**TASK STATEMENT**
Retype the listing exactly, with no images.
_ _ _ _ _ _ _
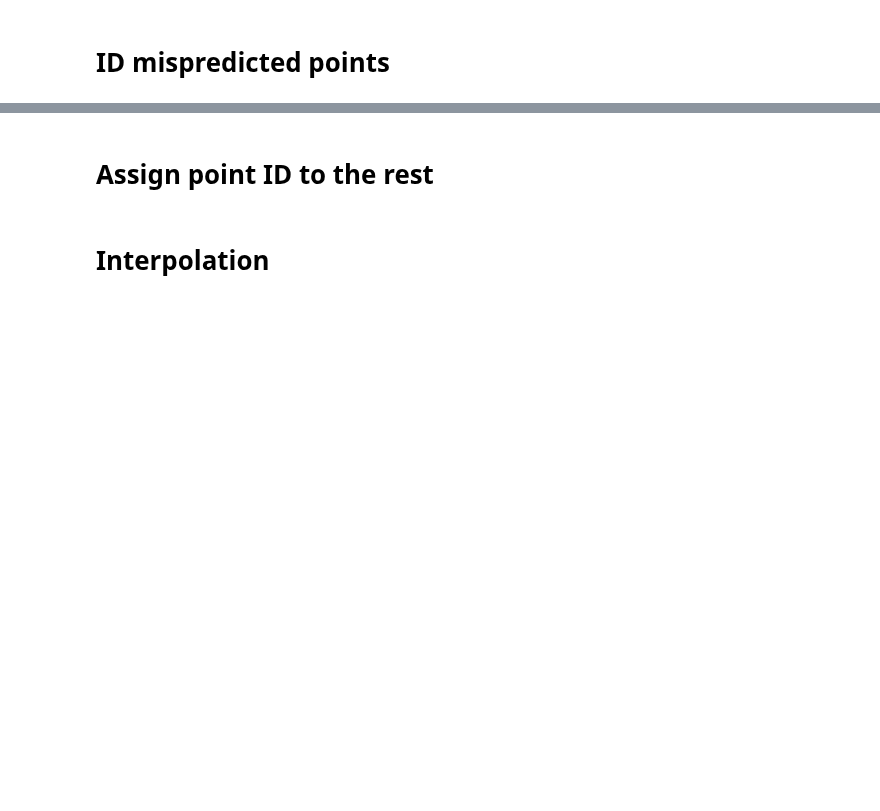
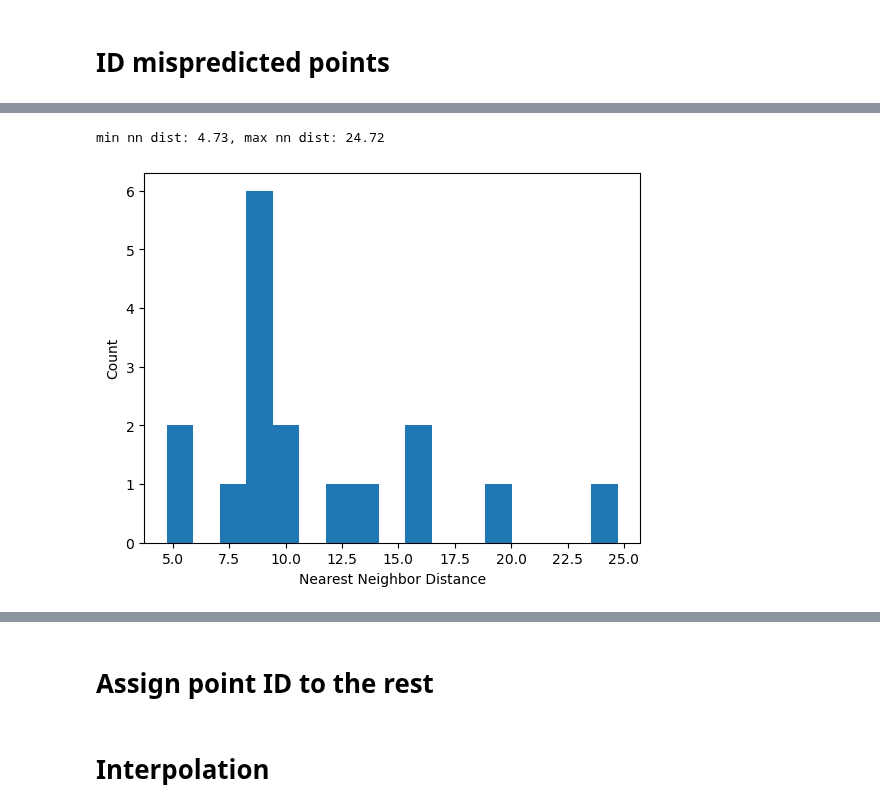
Before and after one commit to mingxiaowei/jelly-sleap, a Jupyter notebook: sleap/jelly/notebook/manual_correction.ipynb, the cells around one changed output, grey strips where cells are left out. Cells and saved outputs as stored; diff of their text form; code cells hidden in the pictures; blank space fills up the shorter version.

```diff
--- a/sleap/jelly/notebook/manual_correction.ipynb
+++ b/sleap/jelly/notebook/manual_correction.ipynb
@@ -31,0 +82,6 @@ GPUs: 2/2 available
+# %%
+frame_idx = 56
+plot_nn_dist(multi_pts_clip[frame_idx, :, :2])
+# %% [output]
+min nn dist: 4.73, max nn dist: 24.72
+[figure, added]
```
Also changed, not shown: parts of 8 cells of this notebook, 4 other files.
_ _ _ _ _ _ _
**RESULT BELOW**
Before and after one commit to mingxiaowei/jelly-sleap, a Jupyter notebook: sleap/jelly/notebook/manual_correction.ipynb, the cells around one changed output, grey strips where cells are left out. Cells and saved outputs as stored; diff of their text form; code cells hidden in the pictures; blank space fills up the shorter version.

```diff
--- a/sleap/jelly/notebook/manual_correction.ipynb
+++ b/sleap/jelly/notebook/manual_correction.ipynb
@@ -31,0 +82,6 @@ GPUs: 2/2 available
+# %%
+frame_idx = 56
+plot_nn_dist(multi_pts_clip[frame_idx, :, :2])
+# %% [output]
+min nn dist: 4.73, max nn dist: 24.72
+[figure, added]
```
Also changed, not shown: parts of 8 cells of this notebook, 4 other files.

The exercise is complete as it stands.